═════ Input data

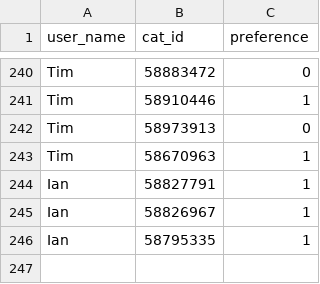
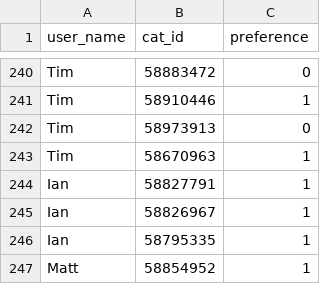
Before and after one commit to tthoraldson/PetMatch, a CSV file: data/rankings/petmatch_rankings_cats.csv, drawn as a sheet; only a part is shown, gaps mark what is left out.

```diff
--- a/data/rankings/petmatch_rankings_cats.csv
+++ b/data/rankings/petmatch_rankings_cats.csv
@@ -246 +246,2 @@ Ian,58826967,1
 Ian,58795335,1
+Matt,58854952,1
```
Also changed, not shown: 5 other files.
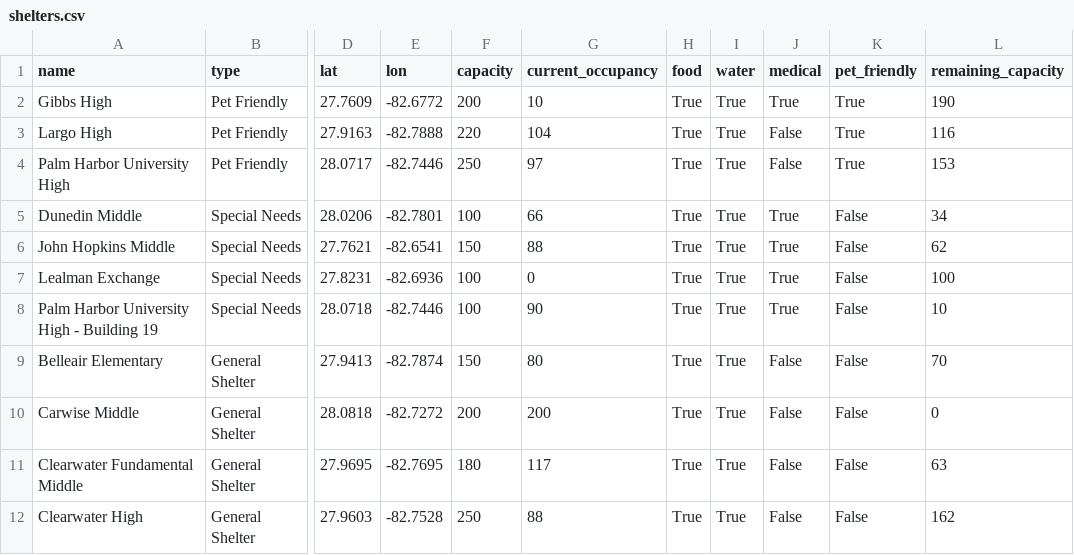
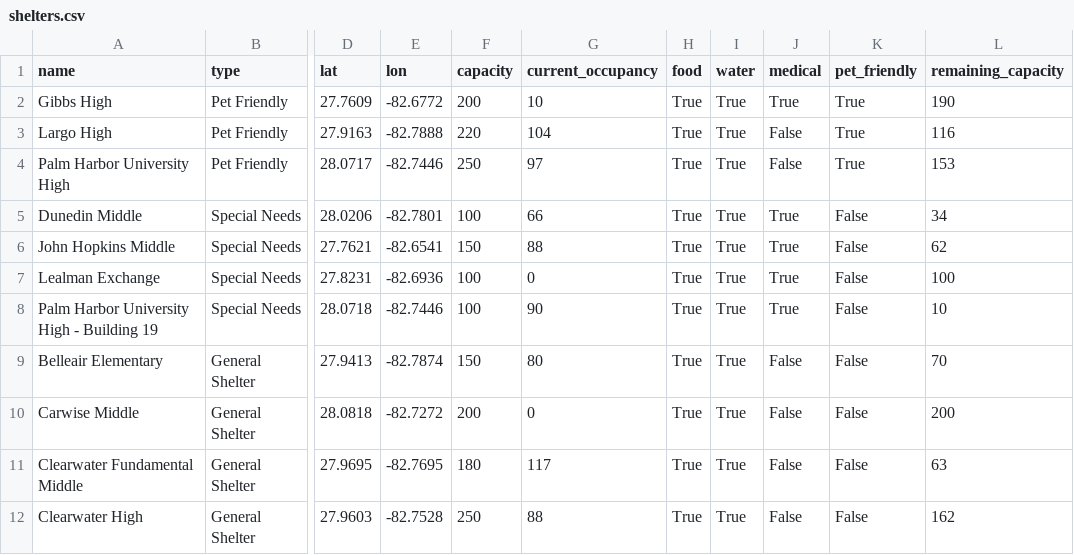
Before and after one commit to kangaroo0726/Natural-Disaster-Relief, a CSV file: shelters.csv, drawn as a sheet; only a part is shown, gaps mark what is left out; the diff names each change by its address in the sheet, - before the commit and + after, or states it on an @@ line.

Commit message:
Update shelters.csv

```diff
--- a/shelters.csv
+++ b/shelters.csv
-G10 (current_occupancy): 200
+G10 (current_occupancy): 0
-L10 (remaining_capacity): 0
+L10 (remaining_capacity): 200
```
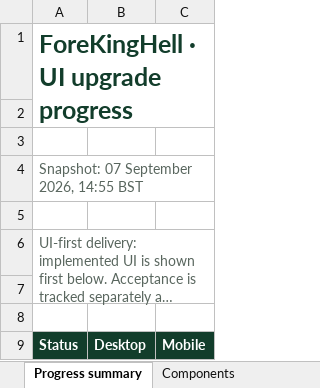
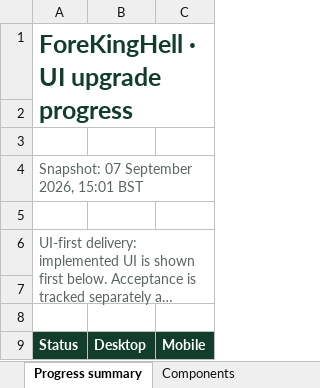
Before and after one commit to DavidCapener182/ForeKingHell, an Excel workbook: ForeKingHell-completion-tracker.xlsx, sheet Progress summary, drawn as a sheet; only a part is shown; long unchanged cells end in …; values as stored, in another font and other column widths than the file's, no borders; the diff names each change by its address in the sheet, - before the commit and + after, or states it on an @@ line.

```diff
--- a/ForeKingHell-completion-tracker.xlsx (sheet Progress summary)
+++ b/ForeKingHell-completion-tracker.xlsx (sheet Progress summary)
-A4: Snapshot: 07 September 2026, 14:55 BST
+A4: Snapshot: 07 September 2026, 15:01 BST
```
Also changed, not shown: sheet Components, sheet Work touched, 4 other files.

══════════

## [What is needed]
Give every record back exactly as it reads, with no images.

## [Written solution]
Before and after one commit to tthoraldson/PetMatch, a CSV file: data/rankings/petmatch_rankings_cats.csv, drawn as a sheet; only a part is shown, gaps mark what is left out.

```diff
--- a/data/rankings/petmatch_rankings_cats.csv
+++ b/data/rankings/petmatch_rankings_cats.csv
@@ -246 +246,2 @@ Ian,58826967,1
 Ian,58795335,1
+Matt,58854952,1
```
Also changed, not shown: 5 other files.
Before and after one commit to kangaroo0726/Natural-Disaster-Relief, a CSV file: shelters.csv, drawn as a sheet; only a part is shown, gaps mark what is left out; the diff names each change by its address in the sheet, - before the commit and + after, or states it on an @@ line.

Commit message:
Update shelters.csv

```diff
--- a/shelters.csv
+++ b/shelters.csv
-G10 (current_occupancy): 200
+G10 (current_occupancy): 0
-L10 (remaining_capacity): 0
+L10 (remaining_capacity): 200
```
Before and after one commit to DavidCapener182/ForeKingHell, an Excel workbook: ForeKingHell-completion-tracker.xlsx, sheet Progress summary, drawn as a sheet; only a part is shown; long unchanged cells end in …; values as stored, in another font and other column widths than the file's, no borders; the diff names each change by its address in the sheet, - before the commit and + after, or states it on an @@ line.

```diff
--- a/ForeKingHell-completion-tracker.xlsx (sheet Progress summary)
+++ b/ForeKingHell-completion-tracker.xlsx (sheet Progress summary)
-A4: Snapshot: 07 September 2026, 14:55 BST
+A4: Snapshot: 07 September 2026, 15:01 BST
```
Also changed, not shown: sheet Components, sheet Work touched, 4 other files.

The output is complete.